--- WHAT YOU ARE ASKED TO DO ---
Of all the entries below, only the lines from the one with "diff --git a/app/streamlit_app.py" up to and including the one with "common.show_toasts()" are to be duplicated exactly.

--- ENTRIES SHOWN ---
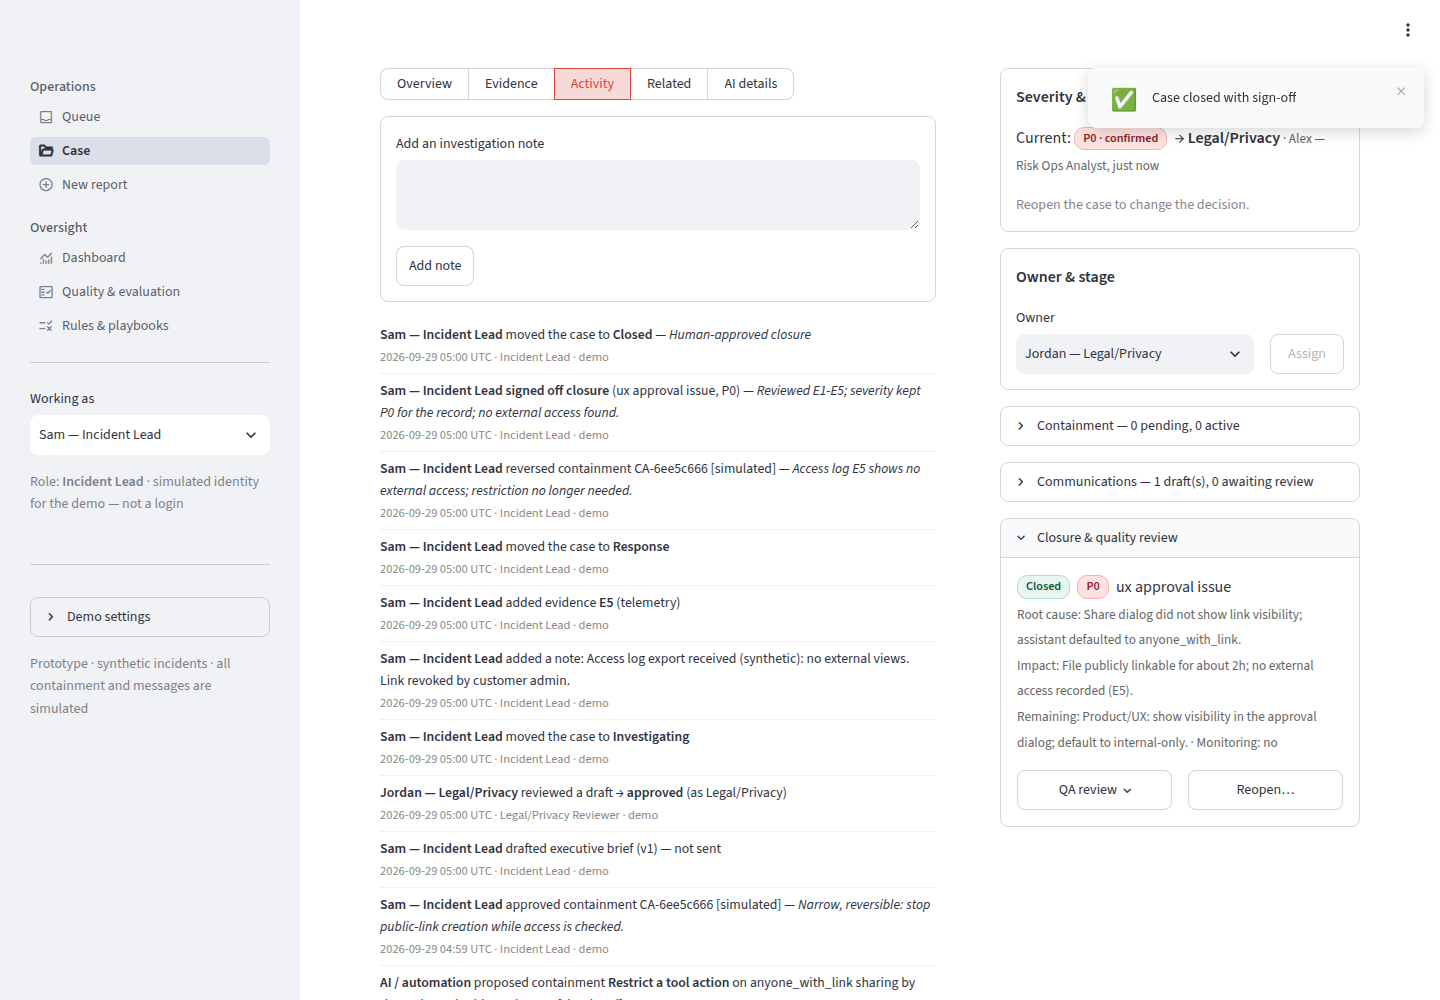
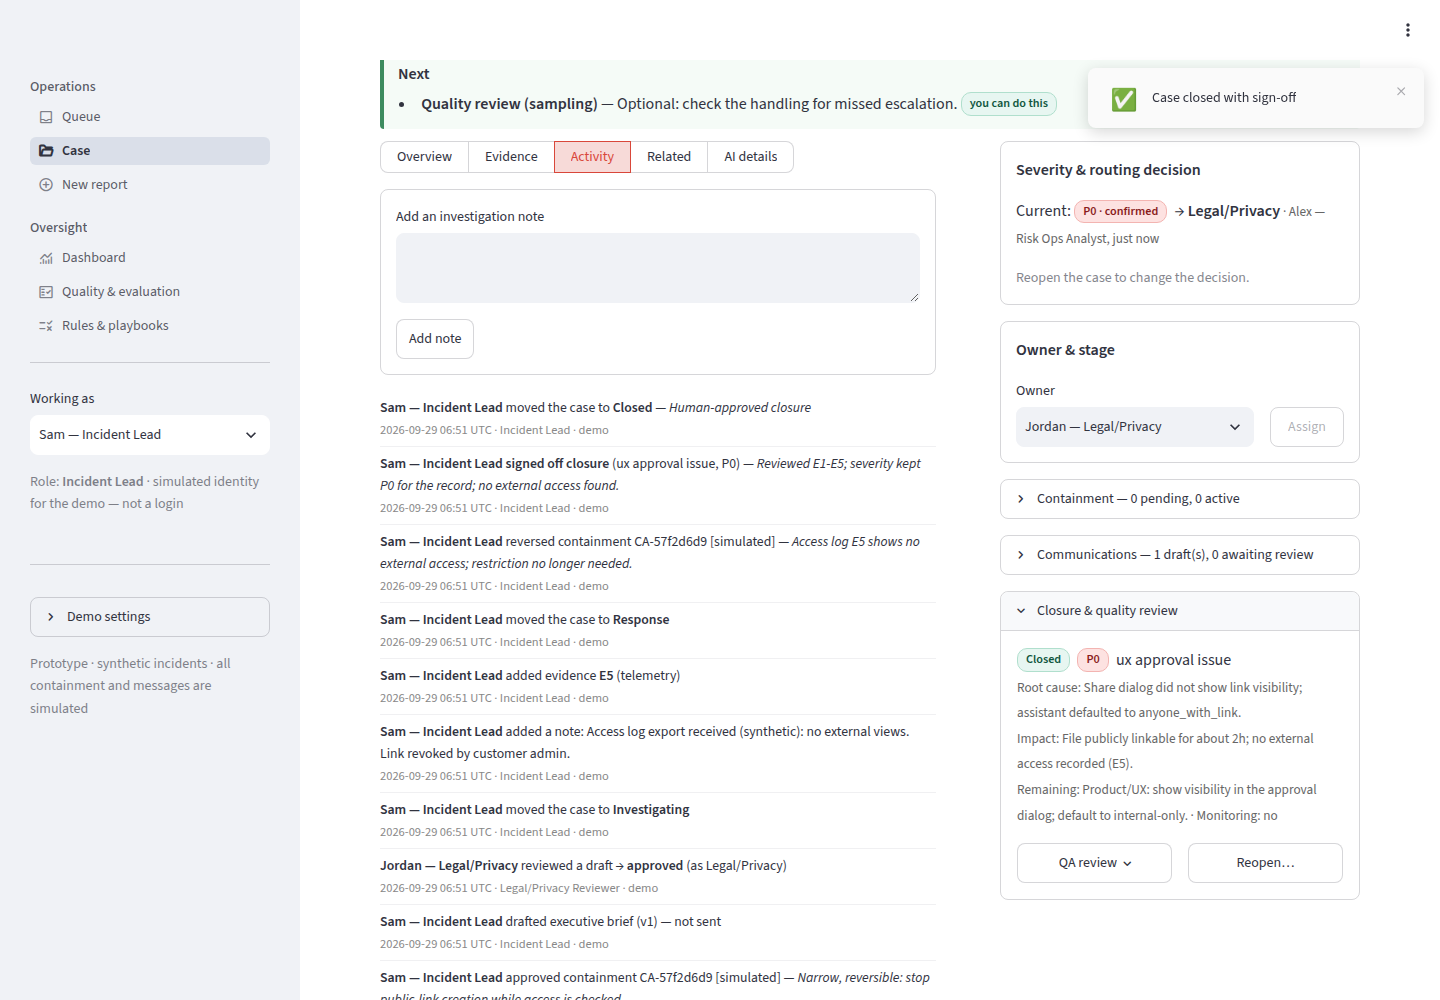
Friendlier interface: start-here tour, one-click role switch, clearer queue
- Queue opens with a dismissible tour: four buttons that each open a case
  showing one idea and switch to the right role.
- Case page: "Act as ..." buttons next to the Next panel when a step belongs
  to another role (prefers the specialist over the Incident Lead).
- Queue: colour-coded severity, flags beside severity, columns sized for a
  laptop screen, a lock marking steps your role can't take, and the legend
  moved into a "How to read this" popover.
- Compact public-demo notice in the sidebar.
- Dashboard: issue categories as a bar chart; plain-word override directions.
- README / ux_review updated; screenshots regenerated.

Claude-Session: https://claude.ai/code/session_01S67bgCkTvCGPjaivt2V8kR

diff --git a/app/page_queue.py b/app/page_queue.py
@@ -3,11 +3,47 @@ from __future__ import annotations
 import pandas as pd
 import streamlit as st
 
-from common import (CATEGORY_LABEL, STATUS_LABEL, actor_name, conn, current_actor, go, go_case,
+from common import (ACTORS, CATEGORY_LABEL, STATUS_LABEL, _set_actor, actor_name, conn, current_actor, go, go_case,
                     relative)
 from riskops import monitoring, workflow as wf
 
 VIEWS = ["Needs action", "My cases", "All open", "Closed", "All"]
+
+# Guided tour for first-time visitors: (title, what you will see, case, role to act as)
+TOUR = [
+    ("⏸ An automatic pause", "A P0 child-safety case paused its session by itself. Confirm or lift the pause as the Safety specialist.",
+     "INC-1002", "priya.safety"),
+    ("🛡 AI vs. safety controls", "The AI under-called an API-key leak as P2. Deterministic controls raised it to P0 and kept the specialist route.",
+     "INC-1004", "alex.riskops"),
+    ("⚖ Make a triage call", "Decide severity and routing for a jailbreak report. P0/P1 decisions must cite the evidence you reviewed.",
+     "INC-1008", "alex.riskops"),
+    ("🔗 Spot a related report", "A vague complaint that matches a confirmed injection incident. Confirm or reject the suggested link.",
+     "INC-1015", "alex.riskops"),
+]
+SEV_STYLE = {"P0": "background-color:#fde2e1;color:#8a1c1c;font-weight:600", "P1": "background-color:#fdecd8;color:#8a4a0b;font-weight:600",
+             "P2": "background-color:#fff6cc;color:#6b5600", "P3": "background-color:#eef1f5;color:#4a5160"}
+
+
+def _tour(existing: set[str]) -> None:
+    if st.session_state.get("tour_hidden"):
+        return
+    with st.container(border=True):
+        a, b = st.columns([6, 1], vertical_alignment="top")
+        a.markdown("**New here? Start with one of these.** Each report about an AI assistant is assessed by an AI, checked by "
+                   "deterministic safety controls, and decided by people with recorded reasons. All data is synthetic; nothing is "
+                   "sent or enforced. Use *Working as* in the sidebar to switch roles, or the buttons below, which pick the right role for you.")
+        if b.button("Hide", key="tour_hide", use_container_width=True):
+            st.session_state["tour_hidden"] = True
+            st.rerun()
+        steps = [t for t in TOUR if t[2] in existing]
+        cols = st.columns(len(steps)) if steps else []
+        for col, (title, text, iid, actor) in zip(cols, steps):
+            with col:
+                st.markdown(f"**{title}**")
+                st.caption(text)
+                name = ACTORS[actor].display.split(" (")[0].split(" —")[0]
+                if st.button(f"Open {iid} as {name}", key=f"tour_{iid}", on_click=_set_actor, args=(actor,), use_container_width=True):
+                    go_case(iid)
 
 
 def render() -> None:
@@ -21,6 +57,8 @@ def render() -> None:
     head.title("Incident queue")
     if btn.button("＋ New report", type="primary", use_container_width=True):
         go("intake")
+
+    _tour({x["incident_id"] for x in q})
 
     k1, k2, k3, k4, k5 = st.columns(5)
     k1.metric("Open", len(open_q))
@@ -76,7 +114,7 @@ def render() -> None:
         due = ""
         if is_open and not x["human_severity"]:
             due = ("⚠ " if x["overdue"] else "") + relative(x["minutes_to_deadline"])
-        flags = []
+        flags = []  # joined with spaces below
         if x["auto_paused"]:
             flags.append("⏸")
         if x["mandatory_review"] and is_open and not x["human_severity"]:
@@ -85,30 +123,45 @@ def render() -> None:
             flags.append("🧪")
         rows.append({
             "Severity": f"{x['effective_severity']} {basis_short[x['severity_basis']]}",
+            "Flags": " ".join(flags),
             "ID": x["incident_id"],
             "Title": x["title"],
             "Status": STATUS_LABEL[x["status"]],
-            "Next action": (nxt["title"] + ("" if wf.actor_can_do(c, me, nxt) else " · not your role")) if nxt else "—",
+            "Next action": (("" if wf.actor_can_do(c, me, nxt) else "🔒 ") + nxt["title"]) if nxt else "—",
             "First review": due,
             "Owner": actor_name(x["owner"]).split(" —")[0] if x["owner"] else "—",
-            "Flags": ", ".join(flags),
         })
-    st.caption(f"{len(rows)} case(s) · most urgent first · click a row to open it · ✓ human-confirmed · AI = unconfirmed recommendation · ⏸ auto-paused, awaiting a person · ⚑ mandatory review · 🧪 fault test")
+    cap, leg = st.columns([5, 1], vertical_alignment="center")
+    cap.caption(f"{len(rows)} case(s) · most urgent first · click a row to open it")
+    with leg.popover("How to read this", use_container_width=True):
+        st.markdown("""
+**Severity**: P0 critical · P1 high · P2 medium · P3 low
+- `P0 ✓` a person confirmed it
+- `P0 · AI` the AI's recommendation after safety controls, not yet confirmed
+- `P0 · rules` the AI failed, so the deterministic rules' view is shown
+- `P1 · default` not assessed yet
+
+**Flags**: ⏸ session paused automatically, waiting for a person · ⚑ a person must review · 🧪 fault-injection test data
+
+**Next action**: 🔒 means your current role can't do it. Open the case to switch roles in one click.
+""")
     if not rows:
         st.info("Nothing here. Try another view or clear the filters.")
         return
+    df = pd.DataFrame(rows)
+    styled = df.style.map(lambda v: SEV_STYLE.get(str(v)[:2], ""), subset=["Severity"])
     event = st.dataframe(
-        pd.DataFrame(rows), hide_index=True, use_container_width=True, on_select="rerun", selection_mode="single-row",
+        styled, hide_index=True, use_container_width=True, on_select="rerun", selection_mode="single-row",
         key=f"q_table_{view}_{st.session_state.get('q_nonce', 0)}", height=min(36 * (len(rows) + 1) + 4, 640),
         column_config={
-            "Severity": st.column_config.TextColumn(width=84, help="✓ = human-confirmed. AI = recommendation after safety controls, not yet confirmed."),
-            "ID": st.column_config.TextColumn(width=78),
-            "Title": st.column_config.TextColumn(width=255),
-            "Status": st.column_config.TextColumn(width=150),
-            "Next action": st.column_config.TextColumn(width=180),
-            "First review": st.column_config.TextColumn(width=100, help="Time to the first-human-review target (prototype SLA assumptions)"),
-            "Owner": st.column_config.TextColumn(width=58),
-            "Flags": st.column_config.TextColumn(width=56, help="⏸ session auto-paused (C7), confirm or lift · ⚑ mandatory human review pending · 🧪 fault-injection test data"),
+            "Severity": st.column_config.TextColumn(width=86, help="✓ = human-confirmed. AI = recommendation after safety controls, not yet confirmed."),
+            "ID": st.column_config.TextColumn(width=72),
+            "Title": st.column_config.TextColumn(width=262),
+            "Status": st.column_config.TextColumn(width=128),
+            "Next action": st.column_config.TextColumn(width=200),
+            "First review": st.column_config.TextColumn(width=92, help="Time to the first-human-review target (prototype SLA assumptions)"),
+            "Owner": st.column_config.TextColumn(width=52),
+            "Flags": st.column_config.TextColumn(width=52, help="⏸ session auto-paused (C7), confirm or lift · ⚑ mandatory human review pending · 🧪 fault-injection test data"),
         })
     sel = event.selection.rows if event and hasattr(event, "selection") else []
     if sel:

diff --git a/app/common.py b/app/common.py
@@ -252,6 +252,40 @@ def current_actor() -> wf.Actor:
     return ACTORS[st.session_state.get("actor_id", "alex.riskops")]
 
 
+def _set_actor(actor_id: str) -> None:
+    # Runs as a widget callback, i.e. before the sidebar selectbox (key "actor_id") is drawn.
+    st.session_state["actor_id"] = actor_id
+    st.session_state.setdefault("_toasts", []).append(f"Now working as {ACTORS[actor_id].display.split(' (')[0]}")
+
+
+def actor_for(action: dict) -> wf.Actor | None:
+    """A simulated person who may take this next action (for one-click role switching)."""
+    able = [a for a in wf.SIMULATED_ACTORS
+            if (action["role"] and a.role == action["role"]) or (not action["role"] and wf.can(a, action["permission"]))]
+    # Prefer the specialist or analyst; the Incident Lead is the escalation point.
+    return next((a for a in able if a.role != "incident_lead"), able[0] if able else None)
+
+
+def switch_role_buttons(actions: list[dict], key: str) -> None:
+    """Offer one button per role that could act where the current role cannot."""
+    me = current_actor()
+    seen: list[str] = []
+    for x in actions:
+        if wf.actor_can_do(conn(), me, x):
+            continue
+        a = actor_for(x)
+        if a and a.actor_id not in seen and a.actor_id != me.actor_id:
+            seen.append(a.actor_id)
+    if not seen:
+        return
+    cols = st.columns([1.3] + [1.0] * len(seen) + [max(0.1, 5 - len(seen))], vertical_alignment="center")
+    cols[0].markdown("<span class='small'>Not your role? Switch:</span>", unsafe_allow_html=True)
+    for col, aid in zip(cols[1:], seen):
+        full = ACTORS[aid].display.split(" (")[0]
+        col.button(f"Act as {full.split(' —')[0]}", key=f"{key}_{aid}", on_click=_set_actor, args=(aid,),
+                   help=f"Switch the simulated identity to {full}", use_container_width=True)
+
+
 def provider_for_mode():
     mode = get_setting(conn(), "provider_mode")
     return get_provider(mode), mode

diff --git a/app/page_dashboard.py b/app/page_dashboard.py
@@ -82,12 +82,21 @@ def render() -> None:
         st.markdown(f"**{o['overrides']}** of **{o['decisions_with_ai_recommendation']}** decisions overrode the AI recommendation")
         st.dataframe(pd.DataFrame([{"Override reason": pretty(k), "Count": v} for k, v in o["by_reason"].items()] or [{"Override reason": "none", "Count": 0}]),
                      hide_index=True, use_container_width=True)
-        st.caption("Direction: " + (", ".join(f"{k} {v}" for k, v in o["by_direction"].items()) or "—"))
+        dir_label = {"raised": "severity raised", "lowered": "severity lowered", "route_only": "only the owning team changed"}
+        st.caption("Direction: " + (" · ".join(f"{dir_label.get(k, pretty(k))}: {v}" for k, v in o["by_direction"].items()) or "—"))
     with b:
         st.subheader("Issue categories")
         st.caption("Counts only — there is no usage denominator, so no recurrence rates.")
-        st.dataframe(pd.DataFrame([{"Category": CATEGORY_LABEL.get(k, k), "Cases": v} for k, v in sorted(m["category_counts"].items(), key=lambda x: -x[1])]),
-                     hide_index=True, use_container_width=True)
+        cats = pd.DataFrame([{"Category": CATEGORY_LABEL.get(k, k), "Cases": v} for k, v in m["category_counts"].items()])
+        if cats.empty:
+            st.info("No categorised cases yet.")
+        else:
+            import altair as alt
+            chart = (alt.Chart(cats).mark_bar(color="#d9473a", cornerRadiusEnd=3)
+                     .encode(x=alt.X("Cases:Q", axis=alt.Axis(tickMinStep=1, title="Cases")),
+                             y=alt.Y("Category:N", sort="-x", title=None, axis=alt.Axis(labelLimit=260)), tooltip=["Category", "Cases"])
+                     .properties(height=max(200, 26 * len(cats))))
+            st.altair_chart(chart, use_container_width=True)
 
     st.subheader("AI assessment health")
     f1, f2 = st.columns(2)

diff --git a/app/page_case.py b/app/page_case.py
@@ -8,7 +8,7 @@ from datetime import datetime, timedelta, timezone
 import pandas as pd
 import streamlit as st
 
-from common import (action_label, humanize, BASIS_LABEL, CATEGORY_LABEL, CONTROL_TEXT, EVIDENCE_TYPES, FIELD_LABEL, ROUTE_LABEL, STATUS_LABEL,
+from common import (action_label, humanize, switch_role_buttons, BASIS_LABEL, CATEGORY_LABEL, CONTROL_TEXT, EVIDENCE_TYPES, FIELD_LABEL, ROUTE_LABEL, STATUS_LABEL,
                     TEAMS, actor_name, ago, badge, conn, current_actor, describe_event, esc, feedback, go, md,
                     permission_hint, pretty, provider_for_mode, relative, run_action, run_inline, section, sev_badge,
                     source_badge, stepper)
@@ -617,6 +617,7 @@ def render() -> None:
             items.append(f"<li><b>{esc(x['title'])}</b> — {esc(x['detail'])} "
                          + (badge("you can do this", "b-human") if mine else badge("needs " + wf.who_can_do(x), "b-muted")) + "</li>")
         md(f'<div class="next{" ok" if not any(x["urgent"] for x in acts) else ""}"><b>Next</b><ul style="margin:4px 0 0 0">{"".join(items)}</ul></div>')
+        switch_role_buttons(acts, key=f"sw_{iid}")
 
     left, right = st.columns([3, 2], gap="large")
     with left:

diff --git a/app/streamlit_app.py b/app/streamlit_app.py
@@ -80,8 +80,8 @@ with st.sidebar:
                 st.rerun()
     st.caption("Prototype · synthetic incidents · all containment and messages are simulated")
     if common.public_demo():
-        st.info("Public demo: you have your own private copy of the demo data. Changes you make are not seen by "
-                "other visitors and are discarded when you leave. Please don't enter real personal data.")
+        st.caption("🔒 **Public demo** — your own private copy of the data; nobody else sees your changes and it "
+                   "resets when you leave. Please don't enter real personal data.")
 
 common.feedback("global")
 common.show_toasts()

diff --git a/docs/ux_review.md b/docs/ux_review.md
@@ -71,3 +71,12 @@ The first interface worked, but it was organized around *data* (one tab per tabl
 * `scripts/ui_walkthrough.py` drives the demo through the redesigned interface in headless Chromium. It asserts that **a Safety specialist can confirm an automatic pause**, that **Risk Ops cannot approve P0 containment**, and that **the Incident Lead cannot approve a draft flagged for Legal/Privacy** (both controls are disabled). It produced `docs/screenshots/01–13`.
 * `scripts/ui_smoke.py` opens every page and every case section and checks that none raises an exception.
 * `tests/test_workflow.py::test_next_actions_guide_by_status_and_role` and `::test_closure_blockers_match_close_incident_checks` cover the new guidance services.
+
+## Second review (after hosting)
+
+Looking at the app as a first-time visitor arriving from a link turned up five issues, now fixed:
+1. **No starting point.** The queue now opens with a dismissible tour: four buttons that each open a case showing one idea and select the right role.
+2. **Role friction.** Most steps belong to another role. The case page now offers **Act as …** buttons next to the Next panel instead of sending people to the sidebar.
+3. **Hard-to-scan queue.** Severity cells are colour-coded, and the flags (⏸ ⚑ 🧪) sit next to severity so they never scroll out of view. Columns are sized to fit a laptop screen, a 🔒 marks steps your role can't take, and the long legend moved into a **How to read this** popover.
+4. **Crowded sidebar.** The public-demo notice is now a one-line caption instead of a large panel.
+5. **Table-only dashboard.** Issue categories are a bar chart, and override directions use plain words ("severity raised", "only the owning team changed").

diff --git a/README.md b/README.md
@@ -42,9 +42,10 @@ Everything runs offline. For the optional live model mode, copy `.env.example` t
 
 ### Using the interface
 
-* **Queue** (home page): the cases that need action, most urgent first. Click a row to open it. The **Filters** popover narrows by severity, category, owner or review flag.
+* **Start here**: the queue opens with a short tour. Each button opens a case that shows one idea (an automatic pause, AI vs. safety controls, a triage decision, a related report) and switches to the right role for you. **Hide** puts it away.
+* **Queue** (home page): the cases that need action, most urgent first, with colour-coded severity. Click a row to open it. The **Filters** popover narrows by severity, category, owner or review flag, and **How to read this** explains the symbols.
 * **Case**: the whole case on one screen.
-  * The **Next** panel says what the case needs and whether your role can do it.
+  * The **Next** panel says what the case needs and whether your role can do it. If it's someone else's step, one click (**Act as …**) switches to that role.
   * The left side is the case file: the report, the AI assessment with each claim shown beside the evidence it cites, evidence, activity, related reports and AI details.
   * The right side holds the actions: the severity and routing decision, owner and stage, containment, draft communications, and closure. Controls your role can't use are disabled, with the reason shown.
 * **New report**: a structured form, or JSON import.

--- RESPONSE AREA ---
diff --git a/app/streamlit_app.py b/app/streamlit_app.py
@@ -80,8 +80,8 @@ with st.sidebar:
                 st.rerun()
     st.caption("Prototype · synthetic incidents · all containment and messages are simulated")
     if common.public_demo():
-        st.info("Public demo: you have your own private copy of the demo data. Changes you make are not seen by "
-                "other visitors and are discarded when you leave. Please don't enter real personal data.")
+        st.caption("🔒 **Public demo** — your own private copy of the data; nobody else sees your changes and it "
+                   "resets when you leave. Please don't enter real personal data.")
 
 common.feedback("global")
 common.show_toasts()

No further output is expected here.